He was the God who protected the forests, the countryside and the flocks of sheep and goats, especially from wolf attacks. We could compare this divinity to Pan, since he was usually portrayed as a young man with horns and hooves, and who also played a flute.
Lupercalia was a festival in which pagan priests, also called Luperci, would sacrifice a baby goat on Palatine Hill. The sacrifice had to happen in the Lupercale, the cavern were the legendary founders of Rome, Romulus and Remus, had been fed by the she-wolf (‘lupa’ in Italian). The bloody knife, just used for killing the animal and making an offer to the gods, was then run across the faces of 2 young aristocratic boys. While cleaning their faces with wool soaked in milk, as the ritual goes, they were supposed to laugh.
The goat’s hide was then cut in strips which were used as whips by the pagan priests (Luperci), who would run around the city, almost naked, whipping all the women who were looking for a blessing of fertility.
The Lupercalia was celebrated until the 5th century AD (one of the longest-lived pagan festivities ever), until Pope Gelasio I prohibited any Christian from taking part in the events, proclaiming the pagan idols demons.
Gelasio substituted the Feast of fertility and femininity with an opposite holiday, to remember the Purification of the Virgin Mary, to be celebrated on the same days as the Lupercalia.

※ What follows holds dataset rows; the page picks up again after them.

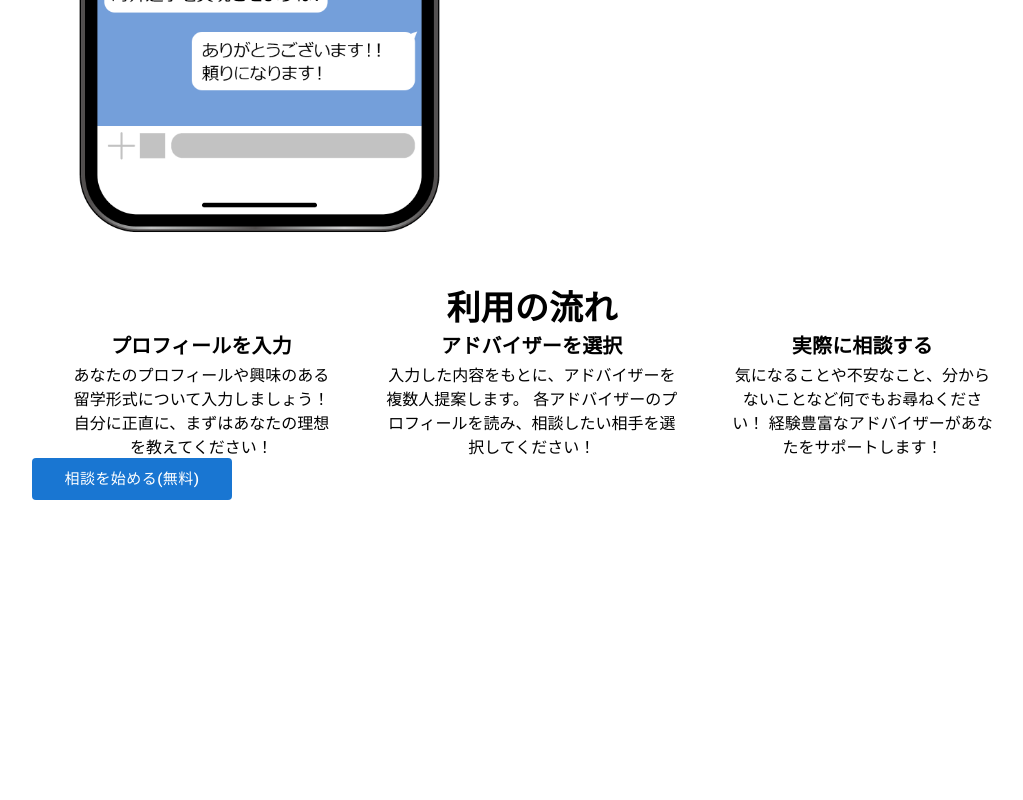
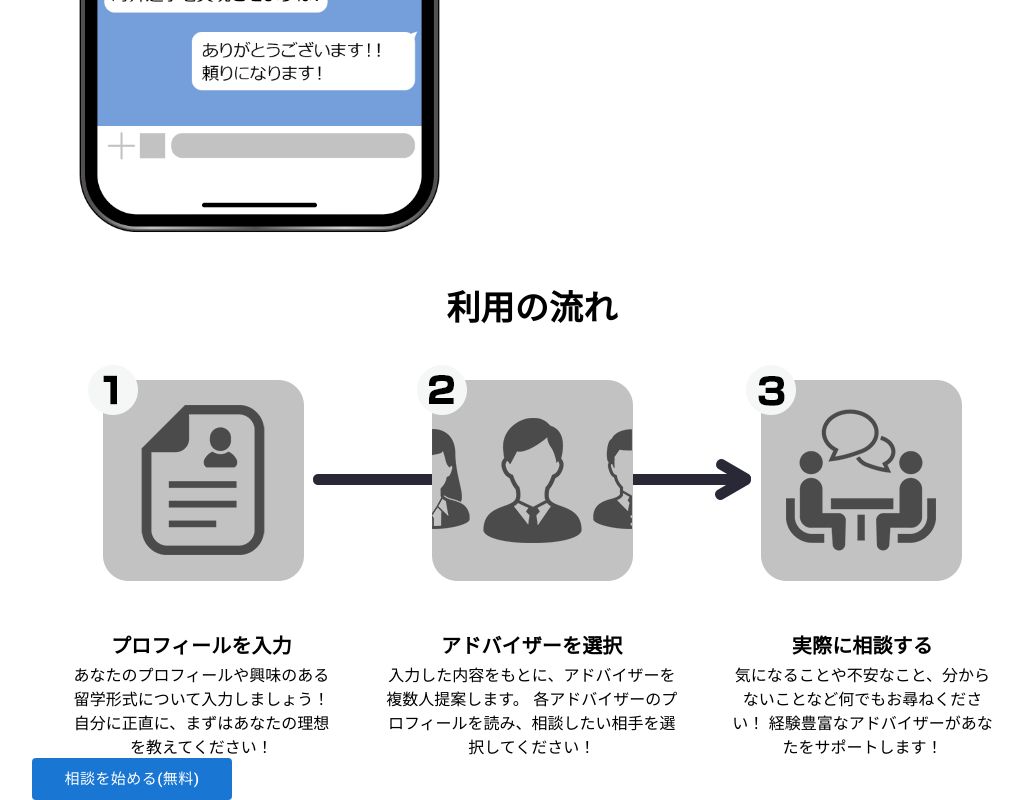
Before and after one commit to RyugaMisono/OneChoice, a React (Create React App) app in the folder client/: page / in a window 1280 px wide. Shown: the part 1076-1876 px from the top of the page, without its empty margins (108-1131 px from the left). Before the commit the page ends 1576 px from the top, so only its background shows below. Built offline with nearby package versions, Linux system fonts and the light colour scheme.

Commit message:
add how-to-img

```diff
--- a/client/src/components/MainContents.css
+++ b/client/src/components/MainContents.css
@@ -35,11 +35,10 @@
 
 .how-to-text{
     text-align: center;
-    margin-bottom: 20px;
 }
 
 .bottom-button{
-    margin: 20px auto 0 auto;
+    margin: 20px auto 10px auto;
     display: block;
 }
 
@@ -54,3 +53,10 @@
     max-width: 300px;
     margin: 0 25px;
 }
+
+.how-to-img{
+    width: 1000px;
+    height: 300px;
+    background-image: url("../../img/how-to-img.png");
+    background-size: cover;
+}
--- a/client/src/components/MainContents.js
+++ b/client/src/components/MainContents.js
@@ -24,6 +24,7 @@ function MainContents() {
             </div>
             <div className="how-to">
                 <Typography variant="h4" fontWeight="bold" className="how-to-text">利用の流れ</Typography>
+                <div className="how-to-img"></div>
                 <div className="flex-text">
                     <span className="each-text">
                     <Typography variant="h6" fontWeight="bold">プロフィールを入力</Typography>
```
Also changed, not shown: client/img/how-to-img.png (added).
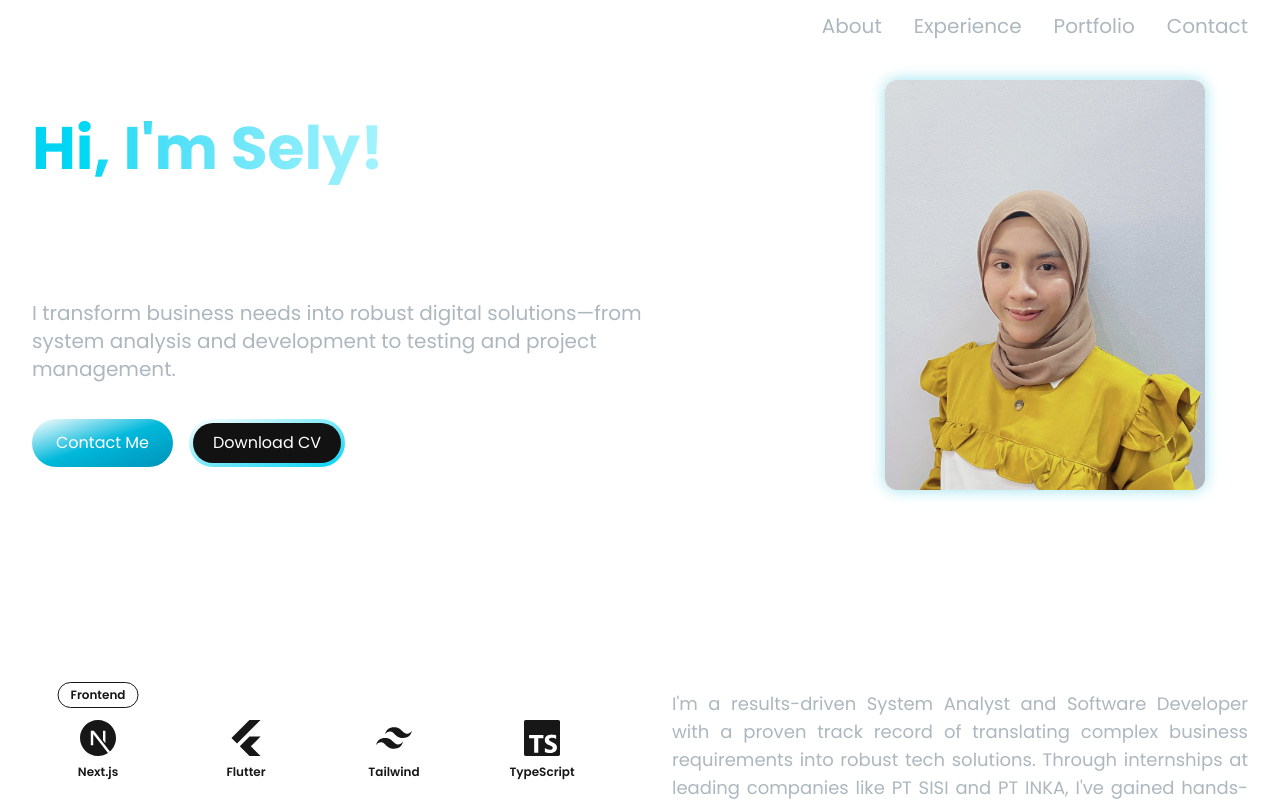
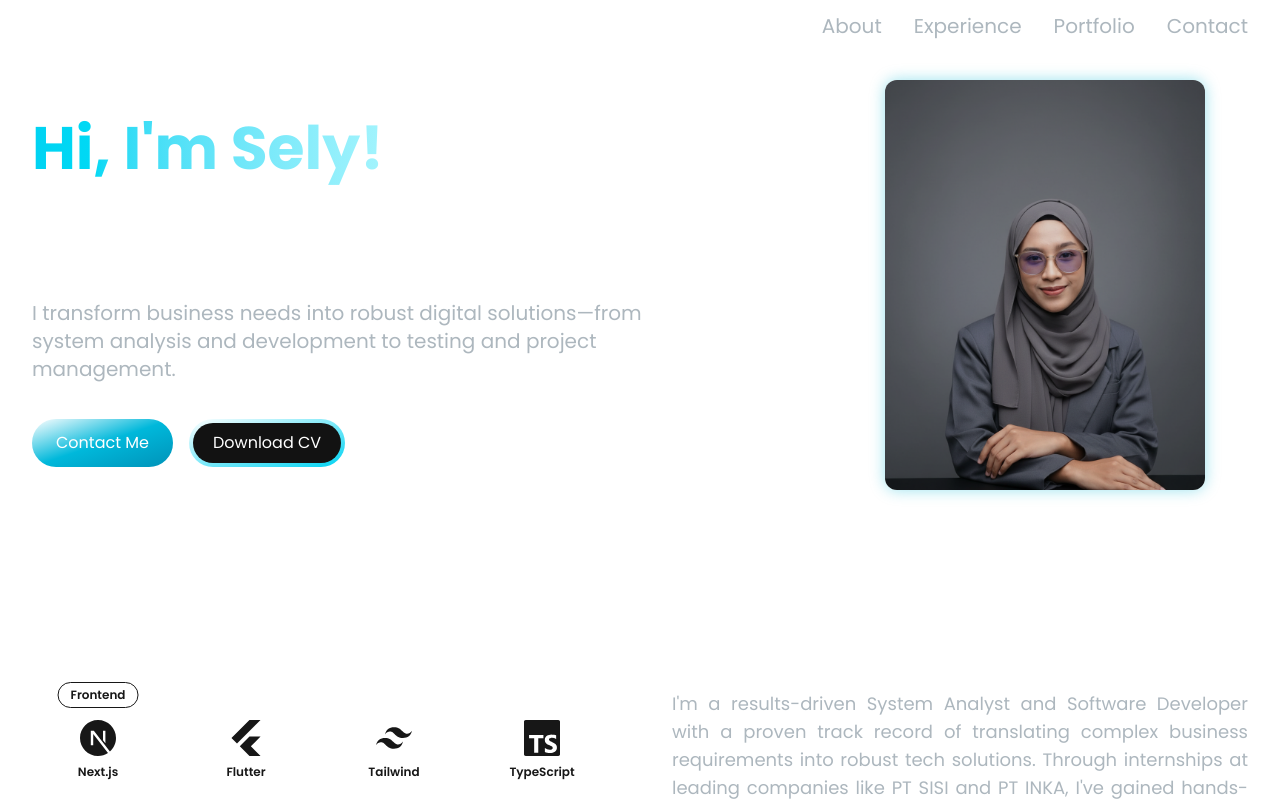
Before and after one commit to selyraa/portfolio-sely, a Next.js app: page / in a window 1280 px wide. Shown: the top 801 px of the page. Built offline with nearby package versions, Linux system fonts and the light colour scheme.

Commit message:
change profile photo

```diff
--- a/src/components/HeroSection.tsx
+++ b/src/components/HeroSection.tsx
@@ -60,7 +60,7 @@ const HeroSection = () => {
                    group-hover:shadow-[0_0_35px_rgba(6,182,212,0.7)]
                    transition-all duration-300">
               <Image
-                src="/images/profile.jpg" // Pastikan nama file foto benar
+                src="/images/profile-sely.png" // Pastikan nama file foto benar
                 alt="Sely Ruli Amanda"
                 layout="fill"
                 objectFit="cover"
```
Also changed, not shown: public/images/profile-sely.png (added).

Tradition says that it was also Gelasio who created St. Valentine’s Day, dedicating the holiday to a Saint who spent his entire life proclaiming the importance of love- not just romantic love between a man and a woman, but the Christian sentiment of love (“Love thy neighbor as thyself”.) This choice could have been meant as an example of temperance and modesty for all lovers to be protected by their patron Saint.